Scotland is the best: we were literally in Edinburgh for less than 2 hours before we stumbled upon a charming trattoria with a table full of older Irish couples on holiday, who were drunk and singing loudly. My sister has always been the more outgoing, gregarious sister (even when I was a teenager, I would send my baby sister to ask people questions for me because I was too paralyzed with shyness to do it myself), and when I went to the restroom downstairs I thought, “I swear that sounds like my sister singing, too?” By the time I made it back up the stairs, my sister was sitting at the other table, arms around these strangers, singing along to their a capella version of “Bohemian Rhapsody.” What could I do but join in? It was one of those moments that made me really love and appreciate how she can open herself up to strangers and new experiences - I admire that and should try to be more like her!

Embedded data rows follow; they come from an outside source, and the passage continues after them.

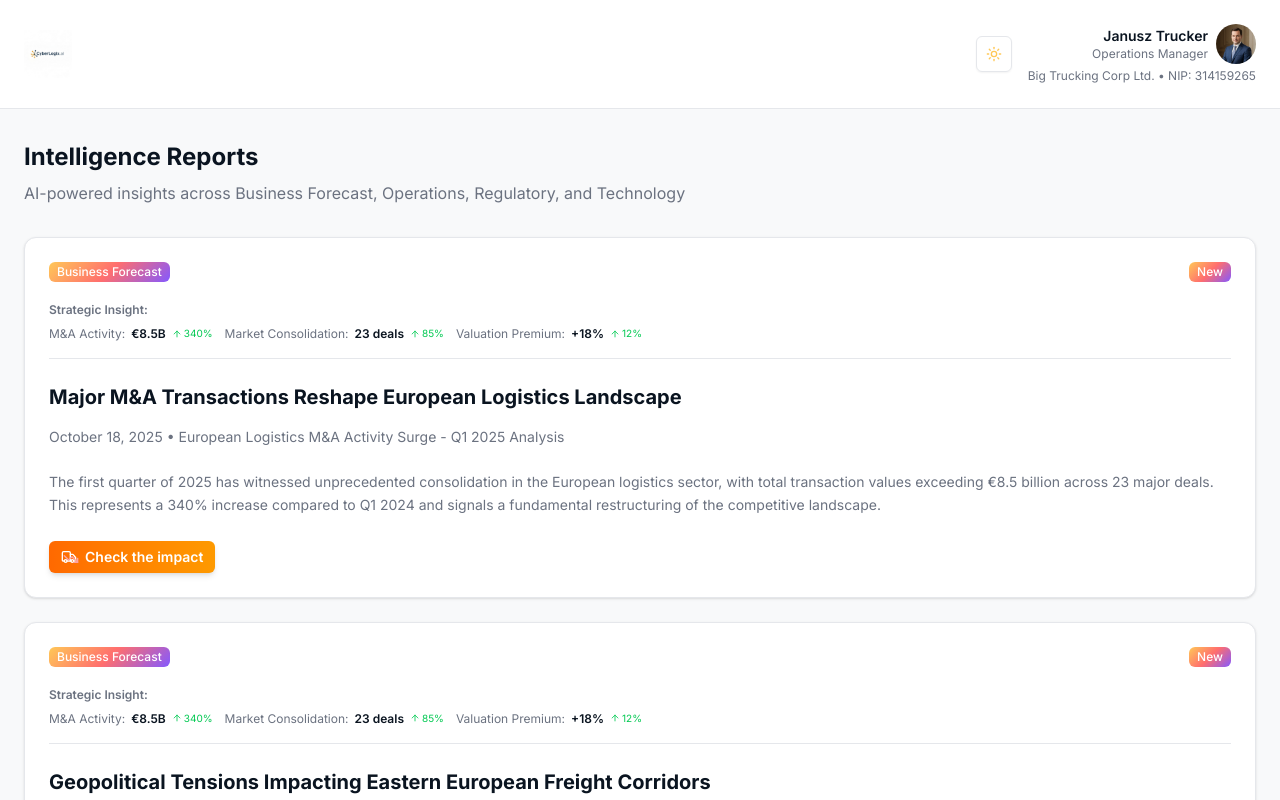
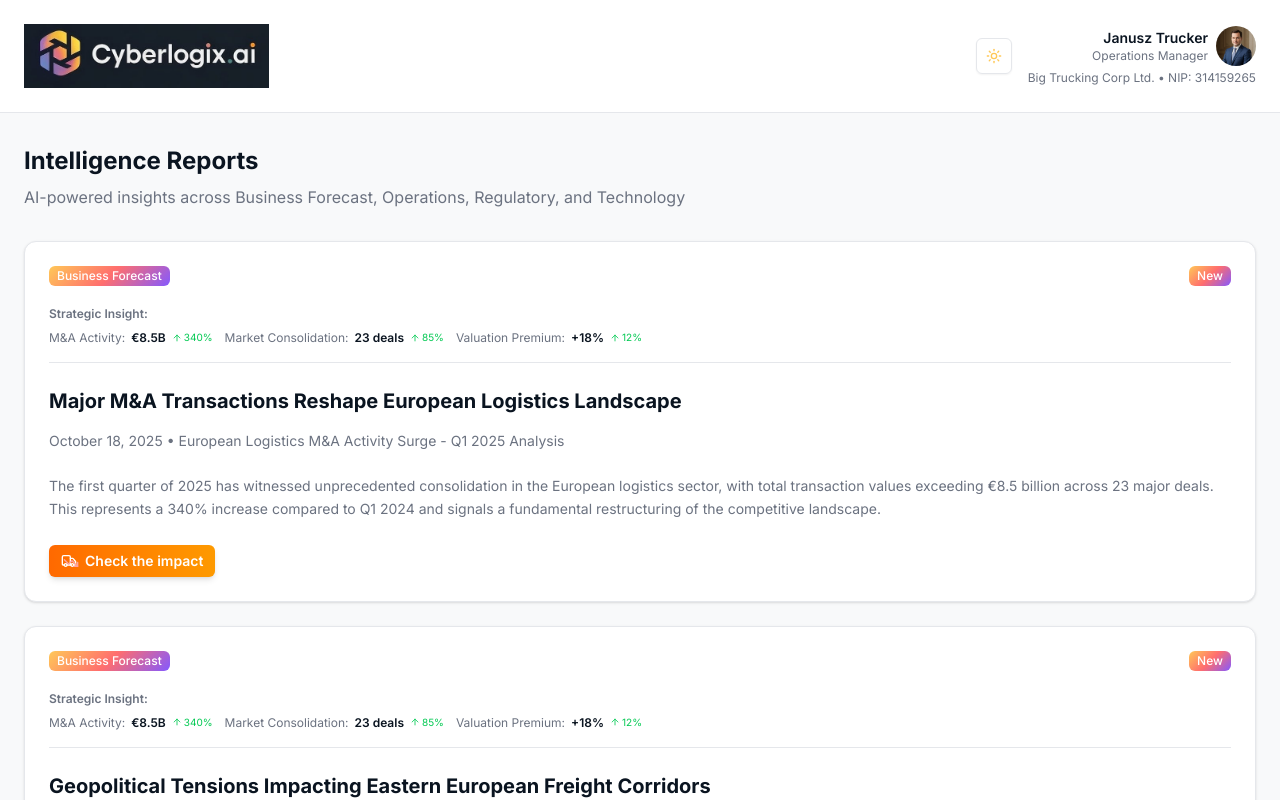
Before and after one commit to krzysztofr/v0-logistics-ai-reports-fx, a Next.js app: page / in a window 1280 px wide. Shown: the top 800 px of the page. Built offline with nearby package versions, Linux system fonts and the light colour scheme.

Commit message:
feat: update logo to new Cyberlogix.ai design
Add new logo and adjust header display for icon and text

Co-authored-by: Krzysztof Rakowski <1434958+krzysztofr@users.noreply.github.com>

```diff
--- a/app/page.tsx
+++ b/app/page.tsx
@@ -104,11 +104,11 @@ export default async function ReportsListPage() {
           <div className="flex items-center justify-between">
             <div className="flex items-center gap-4">
               <Image
-                src="/cyberlogix-logo.jpeg"
+                src="/cyberlogix-new-logo.jpeg"
                 alt="CyberLogix.ai"
-                width={280}
-                height={50}
-                className="h-12 w-auto"
+                width={320}
+                height={80}
+                className="h-16 w-auto"
                 priority
               />
             </div>
```
Also changed, not shown: public/cyberlogix-new-logo.jpeg (added).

Sorry, environment: I am an avowed carry-on only traveler, even for 10-day trips. One of my favorite tricks is to either bring old undies/socks that have lived a good life but that I’m ready to discard along the way, but this time I bought a 10-pack of basic undies from Amazon that I didn’t feel bad about getting rid of at all. I told my sister to bring some older undies she wouldn’t feel bad about discarding, and for some reason she interpreted that as bringing those in addition to the undies she was planning to wear, because she thought I was initiating her into the long-standing travel tradition of leaving a trail of clean but old undies across the UK (?!??), which made me crack up for days.
Relaxation is key: we both love exploring and seeing new things, but we also value relaxation and - perhaps most importantly - spa time! Knowing that we’d be in Edinburgh for the longest time (5 nights), we splurged for a Club Level room at the Sheraton Grand Hotel and Spa, which gave us unlimited access to the hydropool and thermal suites at One Spa - one of the rare spas where the photos actually don’t do it justice, and everything was even better in person! I’m still dreaming of the outdoor thermal pool and the Himalayan salt room with the warming bench and color therapy walls. Never staying anywhere else in Edinburgh!

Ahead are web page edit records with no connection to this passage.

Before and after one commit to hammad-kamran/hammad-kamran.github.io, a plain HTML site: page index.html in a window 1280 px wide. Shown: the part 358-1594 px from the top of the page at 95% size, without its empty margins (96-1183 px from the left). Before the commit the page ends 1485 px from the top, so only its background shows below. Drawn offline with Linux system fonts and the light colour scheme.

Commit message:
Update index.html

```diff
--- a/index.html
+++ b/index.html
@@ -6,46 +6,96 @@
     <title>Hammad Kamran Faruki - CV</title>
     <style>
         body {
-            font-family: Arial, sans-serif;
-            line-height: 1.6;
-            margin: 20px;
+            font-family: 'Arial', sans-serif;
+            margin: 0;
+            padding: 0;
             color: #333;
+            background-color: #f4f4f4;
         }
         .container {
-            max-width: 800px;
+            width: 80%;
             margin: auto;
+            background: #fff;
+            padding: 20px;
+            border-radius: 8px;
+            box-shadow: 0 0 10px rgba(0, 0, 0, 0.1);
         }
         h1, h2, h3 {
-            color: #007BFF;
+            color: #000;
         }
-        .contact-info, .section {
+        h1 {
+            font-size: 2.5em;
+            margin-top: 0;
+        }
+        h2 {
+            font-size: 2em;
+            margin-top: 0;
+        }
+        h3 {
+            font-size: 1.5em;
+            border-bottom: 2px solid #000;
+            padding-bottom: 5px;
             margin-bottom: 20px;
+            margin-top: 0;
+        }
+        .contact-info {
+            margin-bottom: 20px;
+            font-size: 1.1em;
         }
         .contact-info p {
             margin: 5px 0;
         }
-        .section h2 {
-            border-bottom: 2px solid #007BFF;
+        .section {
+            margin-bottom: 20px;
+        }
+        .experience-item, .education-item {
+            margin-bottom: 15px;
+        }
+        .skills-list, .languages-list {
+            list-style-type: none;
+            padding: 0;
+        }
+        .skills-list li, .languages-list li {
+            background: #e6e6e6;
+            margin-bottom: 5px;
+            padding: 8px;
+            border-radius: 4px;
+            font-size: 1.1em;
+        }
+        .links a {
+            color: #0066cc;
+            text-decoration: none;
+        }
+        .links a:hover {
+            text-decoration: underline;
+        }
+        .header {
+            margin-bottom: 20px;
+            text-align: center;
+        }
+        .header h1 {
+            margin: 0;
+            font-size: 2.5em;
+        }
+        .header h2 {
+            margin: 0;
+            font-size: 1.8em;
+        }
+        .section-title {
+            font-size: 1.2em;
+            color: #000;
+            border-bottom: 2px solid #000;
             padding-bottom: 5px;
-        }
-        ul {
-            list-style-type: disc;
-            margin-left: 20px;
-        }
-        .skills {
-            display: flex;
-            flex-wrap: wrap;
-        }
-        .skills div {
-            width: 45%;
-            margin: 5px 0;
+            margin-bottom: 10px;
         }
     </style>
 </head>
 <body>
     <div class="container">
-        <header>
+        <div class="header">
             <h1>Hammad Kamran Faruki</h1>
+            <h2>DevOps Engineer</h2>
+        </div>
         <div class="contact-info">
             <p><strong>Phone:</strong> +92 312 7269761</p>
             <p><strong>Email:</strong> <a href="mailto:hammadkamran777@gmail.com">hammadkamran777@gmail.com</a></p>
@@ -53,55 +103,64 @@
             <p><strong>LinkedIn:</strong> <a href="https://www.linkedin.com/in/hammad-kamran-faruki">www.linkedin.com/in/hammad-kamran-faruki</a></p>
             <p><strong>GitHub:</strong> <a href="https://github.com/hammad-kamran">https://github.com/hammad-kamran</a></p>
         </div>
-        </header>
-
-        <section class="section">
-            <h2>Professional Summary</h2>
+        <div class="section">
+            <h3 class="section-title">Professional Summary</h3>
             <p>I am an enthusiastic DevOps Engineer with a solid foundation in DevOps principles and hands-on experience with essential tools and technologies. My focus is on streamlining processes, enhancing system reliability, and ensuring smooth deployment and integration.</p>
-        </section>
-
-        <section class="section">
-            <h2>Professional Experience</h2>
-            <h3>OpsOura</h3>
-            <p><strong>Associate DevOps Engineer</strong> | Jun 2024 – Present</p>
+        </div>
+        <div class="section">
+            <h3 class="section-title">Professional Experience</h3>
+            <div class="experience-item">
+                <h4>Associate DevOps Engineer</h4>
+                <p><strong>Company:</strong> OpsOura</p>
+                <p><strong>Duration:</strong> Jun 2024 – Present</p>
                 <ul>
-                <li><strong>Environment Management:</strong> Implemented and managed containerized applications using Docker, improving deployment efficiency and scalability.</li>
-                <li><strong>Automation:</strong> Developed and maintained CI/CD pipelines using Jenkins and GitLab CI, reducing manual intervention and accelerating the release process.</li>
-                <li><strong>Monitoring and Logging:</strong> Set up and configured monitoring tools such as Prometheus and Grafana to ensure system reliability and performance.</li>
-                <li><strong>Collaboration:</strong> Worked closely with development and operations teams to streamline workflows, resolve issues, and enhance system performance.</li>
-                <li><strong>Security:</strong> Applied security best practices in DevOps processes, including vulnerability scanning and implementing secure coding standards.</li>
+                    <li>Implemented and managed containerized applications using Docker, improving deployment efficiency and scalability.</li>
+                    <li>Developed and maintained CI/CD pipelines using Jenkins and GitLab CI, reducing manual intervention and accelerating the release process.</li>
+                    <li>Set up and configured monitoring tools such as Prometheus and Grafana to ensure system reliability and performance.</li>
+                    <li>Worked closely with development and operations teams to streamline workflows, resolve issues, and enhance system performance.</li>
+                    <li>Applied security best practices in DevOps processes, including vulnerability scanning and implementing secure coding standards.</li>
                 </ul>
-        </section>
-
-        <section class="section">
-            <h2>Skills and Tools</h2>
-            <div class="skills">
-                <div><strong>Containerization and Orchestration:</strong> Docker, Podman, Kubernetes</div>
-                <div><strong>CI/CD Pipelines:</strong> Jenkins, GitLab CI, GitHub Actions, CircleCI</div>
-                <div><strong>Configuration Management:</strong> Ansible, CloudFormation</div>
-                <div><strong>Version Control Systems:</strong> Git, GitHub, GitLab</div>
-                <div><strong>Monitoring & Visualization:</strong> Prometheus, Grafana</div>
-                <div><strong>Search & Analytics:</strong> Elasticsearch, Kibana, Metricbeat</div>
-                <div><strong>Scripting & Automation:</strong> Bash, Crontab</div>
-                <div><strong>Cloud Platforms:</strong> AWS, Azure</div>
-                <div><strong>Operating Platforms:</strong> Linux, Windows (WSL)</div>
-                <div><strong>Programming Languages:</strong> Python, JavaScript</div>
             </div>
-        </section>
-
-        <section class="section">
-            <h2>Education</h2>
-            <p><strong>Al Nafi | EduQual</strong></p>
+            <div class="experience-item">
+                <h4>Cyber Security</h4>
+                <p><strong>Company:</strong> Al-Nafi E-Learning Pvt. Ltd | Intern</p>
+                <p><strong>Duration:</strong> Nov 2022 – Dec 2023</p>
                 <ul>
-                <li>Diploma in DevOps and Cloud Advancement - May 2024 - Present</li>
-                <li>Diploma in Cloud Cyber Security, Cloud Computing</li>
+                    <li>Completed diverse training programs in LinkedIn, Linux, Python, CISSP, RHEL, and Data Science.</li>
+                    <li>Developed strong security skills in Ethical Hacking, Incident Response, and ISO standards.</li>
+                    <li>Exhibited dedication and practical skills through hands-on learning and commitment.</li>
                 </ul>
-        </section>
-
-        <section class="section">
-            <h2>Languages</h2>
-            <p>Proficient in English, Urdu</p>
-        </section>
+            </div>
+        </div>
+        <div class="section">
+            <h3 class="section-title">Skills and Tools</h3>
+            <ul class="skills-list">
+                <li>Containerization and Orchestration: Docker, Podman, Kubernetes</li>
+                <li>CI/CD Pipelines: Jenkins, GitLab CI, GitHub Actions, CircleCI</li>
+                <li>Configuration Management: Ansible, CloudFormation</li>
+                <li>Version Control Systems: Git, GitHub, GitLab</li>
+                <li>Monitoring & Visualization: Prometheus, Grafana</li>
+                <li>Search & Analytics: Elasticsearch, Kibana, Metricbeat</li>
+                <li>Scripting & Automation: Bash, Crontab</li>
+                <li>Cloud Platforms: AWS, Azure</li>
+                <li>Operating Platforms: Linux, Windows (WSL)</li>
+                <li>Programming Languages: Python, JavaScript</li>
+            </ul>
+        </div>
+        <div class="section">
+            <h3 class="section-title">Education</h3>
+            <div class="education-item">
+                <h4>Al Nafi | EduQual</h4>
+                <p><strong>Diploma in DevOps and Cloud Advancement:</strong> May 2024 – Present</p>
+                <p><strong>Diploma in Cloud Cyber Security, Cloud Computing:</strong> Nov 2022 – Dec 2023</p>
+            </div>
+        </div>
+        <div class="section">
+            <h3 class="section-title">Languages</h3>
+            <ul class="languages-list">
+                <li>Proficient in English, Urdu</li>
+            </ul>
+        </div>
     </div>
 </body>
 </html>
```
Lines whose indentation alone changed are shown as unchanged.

Sister time is real: overall, it was a transformative trip and I feel like these 10 days together - as cheesy as it may sound - brought us closer together in a way that I couldn’t have predicted 10, 5, or 2 years ago. We had the requisite Sister Trip drunken cry-fest about our feelings and our experiences in a bar (hilariously, it was in a Big Lebowski-themed bar right around the corner of our hotel, where I think we may have scared a couple on a first date with our emotions); we had several spa-conversations about how we could be closer once we got back to our normal lives; and we ended the trip with a newfound respect for each other (on my end, for sure!) and a pact to be in better communication with each other.
Traveling with my sister made me appreciate all the parts of her I don’t get to see on a regular basis: her infectious laughter and our similar senses of humor; her love of reading allllllll the plaques in a museum while I’m just flitting around; the way she remembered the names of everyone we met and made sure to greet the doormen by name every morning; meeting new people and getting into animated discussions with them; the way she took control of the map at the British Museum and guided us to all the highlights when we only had an hour until closing; and most of all her easy-going nature while still being firm on what works best for her. I couldn’t have asked for a better trip, and now we’re just counting down before we can plan another adventure together.